• Reach Services, Inc. was granted $20,000 to support a mobile grocery store that provides fresh and healthy food to people who live in Pinellas County’s food deserts with a bus donated by Pinellas Suncoast Transit Authority (PSTA).
• Seaside Seabird Sanctuary received $12,000 to enhance its education center and expand on the educational experience for its visitors who learn about the ecosystem and how coastal birds, fish, and plants are being affected by humans.
• University of South Florida St. Petersburg received $14,500 for its “Growing More Vibrant Communities through Conversations: A Pilot Project to Reignite the Power of Neighborhood Associations in St. Petersburg,” a pilot project designed to increase civic participation, commitments to collective action, and neighborhood vibrancy.
• Winthrop Arts, Inc. received $15,000 to expand its “Winthrop Arts Mobile Art Factory” that brings free arts instruction to low-income or migrant children in Wimauma and Plant City.
The funds are part of this year’s competitive grant cycle, which provided $1,041,646 to 47 local nonprofits, a record number. Nonprofits selected for grants focus on five areas—community vibrancy, economic mobility, empowering women and girls, mental well-being, and positive education.
To learn more about the competitive grant process and how to apply visit: https://cftampabay.org/grants/
About the Community Foundation Tampa Bay

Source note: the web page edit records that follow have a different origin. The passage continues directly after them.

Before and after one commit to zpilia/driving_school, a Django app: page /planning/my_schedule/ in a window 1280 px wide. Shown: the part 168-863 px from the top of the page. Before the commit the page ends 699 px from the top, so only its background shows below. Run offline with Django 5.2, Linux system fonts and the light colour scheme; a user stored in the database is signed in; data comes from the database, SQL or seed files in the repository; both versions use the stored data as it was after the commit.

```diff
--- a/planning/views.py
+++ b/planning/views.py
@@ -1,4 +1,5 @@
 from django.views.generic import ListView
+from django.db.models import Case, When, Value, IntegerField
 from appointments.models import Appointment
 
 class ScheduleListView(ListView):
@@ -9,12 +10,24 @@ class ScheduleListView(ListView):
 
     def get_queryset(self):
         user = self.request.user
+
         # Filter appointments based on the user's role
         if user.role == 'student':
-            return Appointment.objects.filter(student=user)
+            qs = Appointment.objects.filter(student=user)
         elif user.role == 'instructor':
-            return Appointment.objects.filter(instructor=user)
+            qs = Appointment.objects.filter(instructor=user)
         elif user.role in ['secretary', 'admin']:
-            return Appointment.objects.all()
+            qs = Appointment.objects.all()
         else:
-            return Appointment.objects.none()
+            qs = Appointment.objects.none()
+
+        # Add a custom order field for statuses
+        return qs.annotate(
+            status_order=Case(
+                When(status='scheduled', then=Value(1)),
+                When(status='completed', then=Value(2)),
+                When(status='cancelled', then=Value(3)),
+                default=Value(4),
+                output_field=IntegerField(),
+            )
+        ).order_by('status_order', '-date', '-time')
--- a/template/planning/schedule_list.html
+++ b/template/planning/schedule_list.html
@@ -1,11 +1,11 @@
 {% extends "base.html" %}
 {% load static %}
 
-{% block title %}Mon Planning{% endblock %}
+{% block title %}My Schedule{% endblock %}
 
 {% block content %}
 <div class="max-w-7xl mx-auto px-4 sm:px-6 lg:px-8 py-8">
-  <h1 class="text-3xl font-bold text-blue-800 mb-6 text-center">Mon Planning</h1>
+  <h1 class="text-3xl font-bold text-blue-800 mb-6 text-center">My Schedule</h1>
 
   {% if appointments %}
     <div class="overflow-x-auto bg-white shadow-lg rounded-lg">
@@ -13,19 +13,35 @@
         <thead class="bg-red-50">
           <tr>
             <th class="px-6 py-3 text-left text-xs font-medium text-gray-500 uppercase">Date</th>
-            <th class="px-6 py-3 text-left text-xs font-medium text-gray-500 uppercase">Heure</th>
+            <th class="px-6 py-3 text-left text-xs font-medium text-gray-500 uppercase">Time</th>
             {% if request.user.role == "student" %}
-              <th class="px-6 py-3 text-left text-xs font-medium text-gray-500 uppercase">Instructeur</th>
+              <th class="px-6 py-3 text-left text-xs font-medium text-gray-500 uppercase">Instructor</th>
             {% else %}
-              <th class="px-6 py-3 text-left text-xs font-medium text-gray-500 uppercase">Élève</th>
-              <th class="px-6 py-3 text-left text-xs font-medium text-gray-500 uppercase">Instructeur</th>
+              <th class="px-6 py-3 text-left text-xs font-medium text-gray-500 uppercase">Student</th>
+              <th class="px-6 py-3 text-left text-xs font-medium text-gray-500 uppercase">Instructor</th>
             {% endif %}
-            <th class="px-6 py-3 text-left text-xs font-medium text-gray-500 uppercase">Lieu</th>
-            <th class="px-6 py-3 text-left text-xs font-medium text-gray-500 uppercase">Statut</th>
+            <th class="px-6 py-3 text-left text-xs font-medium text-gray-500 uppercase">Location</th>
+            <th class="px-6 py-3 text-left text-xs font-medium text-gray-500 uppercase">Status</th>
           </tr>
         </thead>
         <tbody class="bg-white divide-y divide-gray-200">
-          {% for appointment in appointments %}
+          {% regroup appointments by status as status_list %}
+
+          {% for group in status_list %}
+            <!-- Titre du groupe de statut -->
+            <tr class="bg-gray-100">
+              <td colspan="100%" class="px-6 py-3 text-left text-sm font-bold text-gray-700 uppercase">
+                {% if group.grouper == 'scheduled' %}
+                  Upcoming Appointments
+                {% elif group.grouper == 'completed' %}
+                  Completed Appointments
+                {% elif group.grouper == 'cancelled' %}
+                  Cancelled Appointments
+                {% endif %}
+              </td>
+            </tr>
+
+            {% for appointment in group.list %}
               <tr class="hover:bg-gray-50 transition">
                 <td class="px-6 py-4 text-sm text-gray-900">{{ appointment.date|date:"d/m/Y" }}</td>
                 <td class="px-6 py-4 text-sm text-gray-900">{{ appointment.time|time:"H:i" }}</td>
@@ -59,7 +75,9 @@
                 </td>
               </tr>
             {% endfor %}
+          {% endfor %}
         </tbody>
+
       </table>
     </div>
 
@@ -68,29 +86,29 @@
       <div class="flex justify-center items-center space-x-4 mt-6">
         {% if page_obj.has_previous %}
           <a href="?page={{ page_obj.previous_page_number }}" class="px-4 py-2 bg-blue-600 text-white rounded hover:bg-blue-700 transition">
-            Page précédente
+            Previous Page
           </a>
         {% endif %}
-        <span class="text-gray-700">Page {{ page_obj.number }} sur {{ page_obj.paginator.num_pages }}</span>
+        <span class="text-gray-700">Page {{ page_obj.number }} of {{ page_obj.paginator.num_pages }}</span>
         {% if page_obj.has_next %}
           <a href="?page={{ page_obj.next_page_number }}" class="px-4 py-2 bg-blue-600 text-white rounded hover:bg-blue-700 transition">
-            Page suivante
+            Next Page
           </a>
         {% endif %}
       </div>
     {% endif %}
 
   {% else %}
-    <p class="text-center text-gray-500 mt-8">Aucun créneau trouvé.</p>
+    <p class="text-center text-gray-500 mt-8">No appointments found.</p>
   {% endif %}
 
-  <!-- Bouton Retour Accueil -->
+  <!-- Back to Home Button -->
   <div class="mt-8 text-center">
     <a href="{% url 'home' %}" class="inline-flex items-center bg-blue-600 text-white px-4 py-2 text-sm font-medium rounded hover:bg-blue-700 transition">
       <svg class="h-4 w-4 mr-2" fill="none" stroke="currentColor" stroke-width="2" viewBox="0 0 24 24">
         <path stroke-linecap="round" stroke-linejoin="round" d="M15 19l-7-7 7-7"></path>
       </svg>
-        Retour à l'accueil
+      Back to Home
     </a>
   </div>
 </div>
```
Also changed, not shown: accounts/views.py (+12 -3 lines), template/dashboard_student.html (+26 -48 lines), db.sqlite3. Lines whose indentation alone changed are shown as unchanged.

Founded in 1990, the Community Foundation Tampa Bay connects donors, nonprofits, community and business leaders, professional advisors, volunteers and residents to make the maximum positive impact in the Tampa Bay region. For more than 30 years, the Community Foundation Tampa Bay has been dedicated to making giving easy and meaningful for donors as a way to strengthen nonprofit organizations and build a better, more vibrant community. Since its inception, its donors have enabled the Community Foundation Tampa Bay to award more than $345 million in grants to nonprofit organizations across the country. Learn more at CFTampaBay.org.